The Nova Scotia Archives is pleased to mark the designation of 2011 as the United Nations International Year for People of African Descent, by adding a significant new online archival resource to its existing virtual exhibits on African Nova Scotians. We have made available over 500 digitized and fully searchable Government documents relating to early African Nova Scotian immigration and emigration.
These documents were assembled, probably in the 1880s, by the first Records Commissioner, T.B. Akins, around the theme of "Refugee Negroes."
The earliest documents concern the 1792 emigration to Sierra Leone of about 1200 free black people, who had come to Nova Scotia as part of the Loyalist migration at the close of the American Revolutionary War in 1783. Other early documents relate to the arrival of the Jamaican Maroons in 1796 and to Government costs pertaining to their emigration to Sierra Leone in 1800.
However, the documents focus primarily on the settlement of 2000 Black Refugees in Nova Scotia between September 1813 and August 1816. They came as the result of a proclamation by British military authorities during the War of 1812, giving Americans who deserted to the British side the opportunity of going as free settlers to one of the British colonies.
As might be expected with Government documents, many deal with financial and logistical matters, such as arrangements for transporting, feeding and clothing the black settlers, both in Nova Scotia and during their two migrations to Sierra Leone. There are many accounting documents and receipts to local suppliers who had obtained contracts to provide the necessary provisions to the new settlers.
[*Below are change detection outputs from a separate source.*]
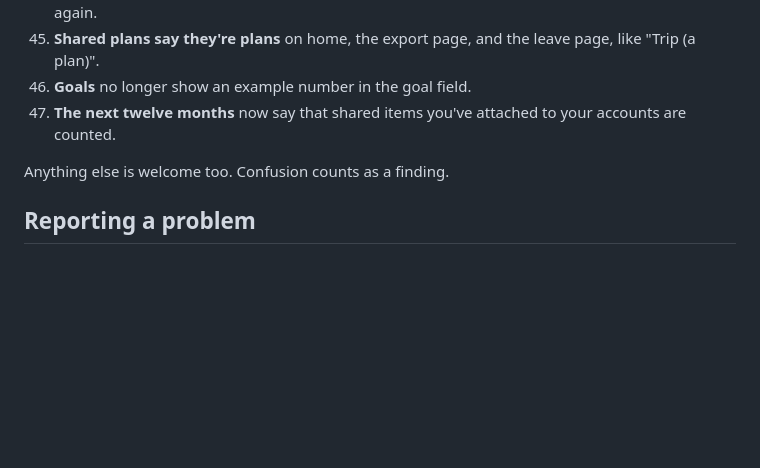
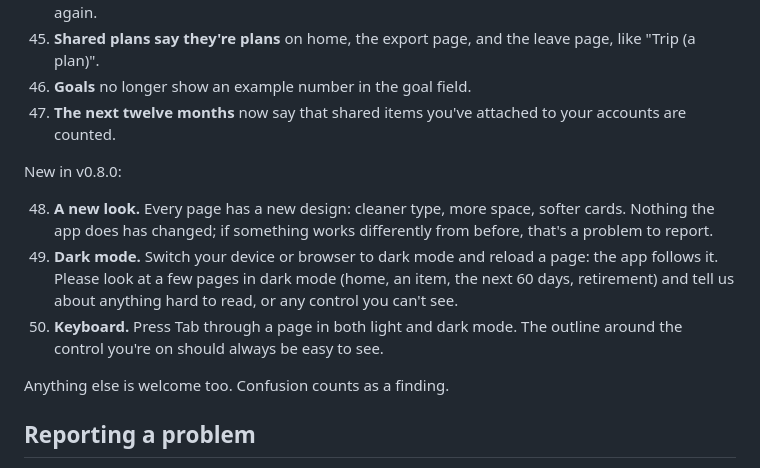
Before and after one commit to wildrake08/findependence, a Markdown page: app/ALPHA.md, the part around the change. Rendered like a GitHub page; blank space fills up the shorter version.

Commit message:
v0.8.0-alpha candidate: New in v0.8.0 in the tester guide (WI-069)
Co-Authored-By: Claude Opus 5.5 <noreply@anthropic.com>

```diff
--- a/app/ALPHA.md
+++ b/app/ALPHA.md
@@ -170,6 +170,16 @@ New in v0.7.3:
 46. **Goals** no longer show an example number in the goal field.
 47. **The next twelve months** now say that shared items you've attached to your accounts are counted.
 
+New in v0.8.0:
+
+48. **A new look.** Every page has a new design: cleaner type, more space, softer cards. Nothing the app
+    does has changed; if something works differently from before, that's a problem to report.
+49. **Dark mode.** Switch your device or browser to dark mode and reload a page: the app follows it. Please
+    look at a few pages in dark mode (home, an item, the next 60 days, retirement) and tell us about
+    anything hard to read, or any control you can't see.
+50. **Keyboard.** Press Tab through a page in both light and dark mode. The outline around the control you're
+    on should always be easy to see.
+
 Anything else is welcome too. Confusion counts as a finding.
 
 ## Reporting a problem
```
Many other documents are of great personal interest, since they are rich in the names of individual Black Refugees. These include a number of passenger lists for Black Refugees arriving on British ships; and lists of those settled at Preston, Hammonds Plains, Beechville, and elsewhere. Petitions and letters from white citizens to Government, expressing concerns about the difficult conditions faced by the new settlers, provide a more intimate view of the Black Refugee experience. Through these documents, we learn about the challenges faced by individual settlers, such as James Barron, who, in the summer of 1816, lost his small house, his child, and some of his provisions and clothing to fire.
Despite their many difficulties, the Black Refugees of the War of 1812 remained in Nova Scotia. In 1820, the Government offered to assist any of them who were interested to emigrate to Trinidad. The documents include correspondence relating to the arrangements for emigration of the 95 Black Refugees who chose to go. Subsequent attempts to encourage further emigration to Trinidad failed, owing to fears of the black settlers that they might be returned to slavery there.